My dad loved Thanksgiving for many of the same reasons I do: we spend the day with family, we eat delicious food, we laugh a lot, and we spend time sharing what we’re grateful for. Despite lots of love, this year was just a bit somber without him there.
Melissa and I were the first to arrive, and as siblings, nieces, nephews, and in-laws poured in, we hugged hello and got excited for the day to be underway.
The first time my previously-unnoticed queued-up tears fell was when my sister-in-law mentioned Dad’s funeral. Although the comment was just about someone who attended the mass, the word “funeral” did it. I felt a tear roll down the side of my face and I excused myself to the bathroom to have a little cry and compose myself.
The next time was when my mom walked in the door. It was strange to see her without him by her side. Usually we’d clear a path and help him to a seat, get him something to drink, and, throughout the day, all take turns spending time talking with him. Dad was very hard of hearing so it was impossible for him to participate in group conversations.
Because there’s so many of us, there were moments I’d forget he wasn’t there. Then reality would hit me. My heart would ache so I’d eat or drink something to try and bury the sadness or find a quiet corner to myself.
I got a few moments alone with my mom at the dessert table, and as her tears began to fall, she said “Nope, I promised your father this morning when I talked to him that I’d be strong for you kids.” I thought about what she said after I got home later that night. What if letting yourself cry is being strong? As someone who habitually stuffs down her emotions, I think the bravest thing someone can do is be vulnerable.

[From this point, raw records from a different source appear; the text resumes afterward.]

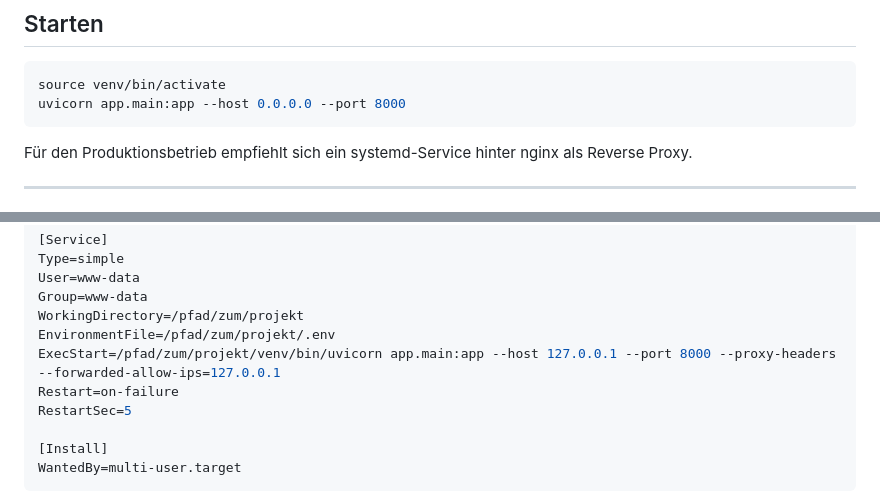
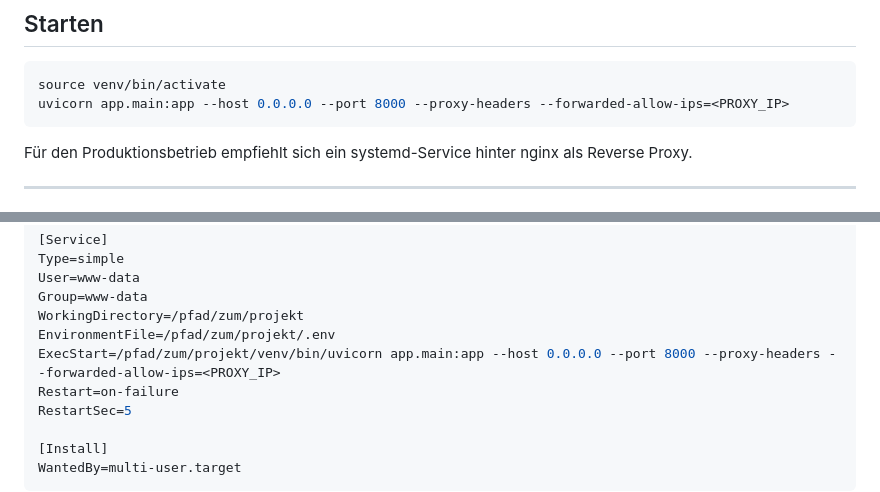
Before and after one commit to jckoester/GGD-Aushaenge, a Markdown page: README.md, 2 parts joined by grey strips. Rendered like a GitHub page.

Commit message:
Informationen zur korrekten Proxy-Konfiguration ergänzt

````diff
--- a/README.md
+++ b/README.md
@@ -72,7 +72,7 @@ alembic upgrade head
 
 ```bash
 source venv/bin/activate
-uvicorn app.main:app --host 0.0.0.0 --port 8000
+uvicorn app.main:app --host 0.0.0.0 --port 8000 --proxy-headers --forwarded-allow-ips=<PROXY_IP>
 ```
 
 Für den Produktionsbetrieb empfiehlt sich ein systemd-Service hinter nginx als Reverse Proxy.
@@ -98,7 +98,7 @@ User=www-data
 Group=www-data
 WorkingDirectory=/pfad/zum/projekt
 EnvironmentFile=/pfad/zum/projekt/.env
-ExecStart=/pfad/zum/projekt/venv/bin/uvicorn app.main:app --host 127.0.0.1 --port 8000 --proxy-headers --forwarded-allow-ips=127.0.0.1
+ExecStart=/pfad/zum/projekt/venv/bin/uvicorn app.main:app --host 0.0.0.0 --port 8000 --proxy-headers --forwarded-allow-ips=<PROXY_IP>
 Restart=on-failure
 RestartSec=5
 
````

I think of something Brené Brown shared from her years of research on vulnerability. She found that you cannot selectively numb emotion. When we numb sadness, we numb joy. We numb happiness. If you don’t allow yourself to fully feel one, you teach yourself to not fully feel the others.

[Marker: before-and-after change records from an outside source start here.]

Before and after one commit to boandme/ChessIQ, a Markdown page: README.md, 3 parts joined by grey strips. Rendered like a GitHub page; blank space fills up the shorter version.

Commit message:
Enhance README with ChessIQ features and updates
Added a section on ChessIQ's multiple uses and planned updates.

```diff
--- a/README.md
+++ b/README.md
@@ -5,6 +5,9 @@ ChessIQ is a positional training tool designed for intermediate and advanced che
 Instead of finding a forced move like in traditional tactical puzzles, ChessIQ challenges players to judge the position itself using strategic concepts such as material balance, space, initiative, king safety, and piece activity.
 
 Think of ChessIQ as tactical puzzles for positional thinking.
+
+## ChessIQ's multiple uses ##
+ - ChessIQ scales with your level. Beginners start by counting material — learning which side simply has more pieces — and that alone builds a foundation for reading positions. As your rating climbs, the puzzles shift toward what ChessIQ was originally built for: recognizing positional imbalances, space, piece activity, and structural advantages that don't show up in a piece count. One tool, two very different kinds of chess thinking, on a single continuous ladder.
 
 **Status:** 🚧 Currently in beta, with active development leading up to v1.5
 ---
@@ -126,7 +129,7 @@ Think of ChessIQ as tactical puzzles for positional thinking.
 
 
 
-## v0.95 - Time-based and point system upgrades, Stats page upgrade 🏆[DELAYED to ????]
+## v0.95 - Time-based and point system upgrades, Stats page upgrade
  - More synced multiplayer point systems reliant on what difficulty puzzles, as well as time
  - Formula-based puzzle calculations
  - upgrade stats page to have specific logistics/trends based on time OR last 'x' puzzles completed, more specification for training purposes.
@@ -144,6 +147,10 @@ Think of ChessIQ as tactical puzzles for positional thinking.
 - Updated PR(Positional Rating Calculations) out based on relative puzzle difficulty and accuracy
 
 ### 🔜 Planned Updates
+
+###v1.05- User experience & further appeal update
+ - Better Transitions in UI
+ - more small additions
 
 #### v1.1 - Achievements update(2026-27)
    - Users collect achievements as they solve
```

Well I want to feel all the joy dammit, so next Saturday, when we all get together for my father’s birthday, I’m going to let myself be brave and feel and not worry if my tears might make someone else uncomfortable. I’m worth it and so is my dad.